Gestational diabetes is essentially a temporary condition during pregnancy and is not viewed as a preventable condition. That being said, proper diet, weight management and exercise may be a factor in prevention. Regardless, gestational diabetes can be a precursor to type 2 diabetes thus, like pre-diabetes, the condition serves as a warning sign to begin prevention.
In contrast, type 1 diabetes tends to occur quickly, with little notice, and may involve a triggering virus that is not possible to prevent. Thus, it is not fully understood if diabetes prevention is possible for type 1 diabetes.
Research has shown that certain lifestyle changes significantly reduce the risk of developing type 2 diabetes. In fact, one landmark study found that lifestyle changes lowered the risk of diabetes by 58% in high risk adults, and by a staggering 71% in adults over 60 years old. Need more motivation to get started preventing diabetes? Check out – Can You Die From Diabetes?
Probably not coincidentally, these same lifestyle changes are significant in minimizing diabetes’ impact regardless of which type you may have, or develop. Another study in Spain found that by following a Mediterranean diet, people were able to lower their risk by 83%!
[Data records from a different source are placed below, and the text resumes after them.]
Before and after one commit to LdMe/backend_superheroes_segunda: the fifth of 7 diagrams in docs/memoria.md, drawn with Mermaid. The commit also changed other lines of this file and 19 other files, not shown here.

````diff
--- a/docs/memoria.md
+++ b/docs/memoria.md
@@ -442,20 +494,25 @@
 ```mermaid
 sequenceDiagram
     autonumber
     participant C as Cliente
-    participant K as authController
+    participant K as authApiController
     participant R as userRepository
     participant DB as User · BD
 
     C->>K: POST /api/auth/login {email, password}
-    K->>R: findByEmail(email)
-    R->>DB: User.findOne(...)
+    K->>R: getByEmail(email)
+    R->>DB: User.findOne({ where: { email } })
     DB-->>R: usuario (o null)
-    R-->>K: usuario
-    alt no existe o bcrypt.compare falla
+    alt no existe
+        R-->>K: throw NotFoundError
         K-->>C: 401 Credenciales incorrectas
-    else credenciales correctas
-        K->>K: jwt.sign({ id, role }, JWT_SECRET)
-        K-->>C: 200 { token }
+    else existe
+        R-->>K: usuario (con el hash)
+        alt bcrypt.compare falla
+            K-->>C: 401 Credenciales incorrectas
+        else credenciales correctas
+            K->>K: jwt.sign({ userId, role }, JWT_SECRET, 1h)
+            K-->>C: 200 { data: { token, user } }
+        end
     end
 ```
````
Research has known that high risk people who lose only 5%-7% of their weight (if overweight) can significantly reduce their risk of developing diabetes. This is only 10-14 pounds for a 200 pound person!!! So, check out our weight loss and diabetes resources, Right Now!
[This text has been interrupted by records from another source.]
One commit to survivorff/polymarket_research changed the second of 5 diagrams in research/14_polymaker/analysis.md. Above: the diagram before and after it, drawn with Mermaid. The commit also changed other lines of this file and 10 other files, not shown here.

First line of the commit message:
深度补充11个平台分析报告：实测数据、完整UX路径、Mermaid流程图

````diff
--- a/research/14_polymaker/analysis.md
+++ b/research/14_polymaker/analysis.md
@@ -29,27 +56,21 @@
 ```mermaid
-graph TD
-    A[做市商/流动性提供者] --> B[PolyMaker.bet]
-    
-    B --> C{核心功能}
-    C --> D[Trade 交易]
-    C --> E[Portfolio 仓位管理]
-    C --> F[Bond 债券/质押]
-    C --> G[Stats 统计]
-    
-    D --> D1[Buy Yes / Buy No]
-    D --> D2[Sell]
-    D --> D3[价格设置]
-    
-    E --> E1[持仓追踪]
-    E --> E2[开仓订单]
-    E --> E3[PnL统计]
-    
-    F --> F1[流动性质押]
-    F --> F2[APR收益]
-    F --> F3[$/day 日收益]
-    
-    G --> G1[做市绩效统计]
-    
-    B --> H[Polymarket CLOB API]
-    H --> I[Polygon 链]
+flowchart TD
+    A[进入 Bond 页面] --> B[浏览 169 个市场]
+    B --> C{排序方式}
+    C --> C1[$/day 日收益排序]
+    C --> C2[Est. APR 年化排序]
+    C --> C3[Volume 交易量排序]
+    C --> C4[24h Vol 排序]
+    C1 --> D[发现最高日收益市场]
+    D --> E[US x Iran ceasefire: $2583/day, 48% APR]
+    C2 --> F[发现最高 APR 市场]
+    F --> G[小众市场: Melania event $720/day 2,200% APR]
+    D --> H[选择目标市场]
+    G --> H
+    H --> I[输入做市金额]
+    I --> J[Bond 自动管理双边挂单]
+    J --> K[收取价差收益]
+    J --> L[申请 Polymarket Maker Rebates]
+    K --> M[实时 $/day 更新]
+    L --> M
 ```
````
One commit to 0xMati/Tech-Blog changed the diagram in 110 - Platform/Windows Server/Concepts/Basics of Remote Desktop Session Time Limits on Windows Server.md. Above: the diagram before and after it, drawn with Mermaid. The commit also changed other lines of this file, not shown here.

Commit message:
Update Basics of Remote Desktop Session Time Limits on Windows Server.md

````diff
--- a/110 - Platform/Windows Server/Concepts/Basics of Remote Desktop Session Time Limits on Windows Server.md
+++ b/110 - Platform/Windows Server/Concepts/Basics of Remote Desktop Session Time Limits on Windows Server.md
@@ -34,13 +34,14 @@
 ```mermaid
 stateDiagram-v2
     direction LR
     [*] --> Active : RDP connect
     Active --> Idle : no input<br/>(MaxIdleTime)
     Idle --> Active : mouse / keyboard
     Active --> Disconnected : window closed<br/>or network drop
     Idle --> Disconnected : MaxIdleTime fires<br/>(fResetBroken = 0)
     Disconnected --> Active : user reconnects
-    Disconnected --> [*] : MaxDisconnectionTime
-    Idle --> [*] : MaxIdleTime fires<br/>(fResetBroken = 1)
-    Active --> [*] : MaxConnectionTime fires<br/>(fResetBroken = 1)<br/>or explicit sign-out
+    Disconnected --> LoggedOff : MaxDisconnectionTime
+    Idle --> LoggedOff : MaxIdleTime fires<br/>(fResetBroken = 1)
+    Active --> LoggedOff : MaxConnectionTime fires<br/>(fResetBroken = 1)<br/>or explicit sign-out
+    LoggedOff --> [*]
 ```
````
By following the guidelines for eating and exercise below, accomplishing this goal should be fairly straightforward. The Diabetes Prevention Program (DPP), sponsored by the National Institute of Health, published the following suggested weight guide.
The DPP recommends 30 minutes of moderately intensive physical exercise 5 days a week. Start slow here. Walking, swimming, biking and even dancing are all good ways to get started. If you have been inactive for a long time, build up to the 30 minutes, or even break it up into smaller increments throughout the day, such as three ten minute walks. The law of inertia say that bodies at rest tend to stay at rest. Correspondingly, bodies in motion tend to stay in motion. The important thing is to start moving!!
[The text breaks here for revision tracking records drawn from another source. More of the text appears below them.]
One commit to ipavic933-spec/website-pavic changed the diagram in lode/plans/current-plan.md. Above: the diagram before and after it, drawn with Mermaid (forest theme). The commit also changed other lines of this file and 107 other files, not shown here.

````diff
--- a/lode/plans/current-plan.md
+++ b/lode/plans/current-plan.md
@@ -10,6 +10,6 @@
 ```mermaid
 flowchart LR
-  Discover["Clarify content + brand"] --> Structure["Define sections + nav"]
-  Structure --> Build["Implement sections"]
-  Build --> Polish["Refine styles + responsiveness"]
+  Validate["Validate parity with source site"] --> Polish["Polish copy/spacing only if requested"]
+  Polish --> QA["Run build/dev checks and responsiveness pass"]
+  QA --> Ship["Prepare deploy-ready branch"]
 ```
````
A recent series of studies also promote yoga for diabetes as a proven way of treating and preventing the disease.
The key components to a proper diabetes diet and losing weight are to limit caloric intake (take in less calories than you burn) and eat less fat. Try focusing on the following food types:
Fruits, vegetables, whole grains, low fat (or fat free) milk, lean meats, poultry, fish, beans, eggs and nuts. Limit alcohol and foods with saturated and trans fat.
Many diet experts are now claiming that traditional diabetic diets are unhealthy and that carbohydrate intake should be limited, particularly for diabetes prevention. Take a look at their findings: South Beach Diet, Mediterranean Diet, Zone Diet, and Atkins Diet.
Clearly, these three items are not overly taxing. In fact, whether you have diabetes, pre-diabetes or are just at risk, you should be losing weight, exercising and eating right.
So, now you know more about how to prevent diabetes. Talk with your doctor to see if you need to get going on your prevention plan!
National Institute of Health Publication No. 06-5334, Small Steps Big Rewards, October 2006 (Accessed December 2008).
By Erich Schultz – Last Reviewed March 2013.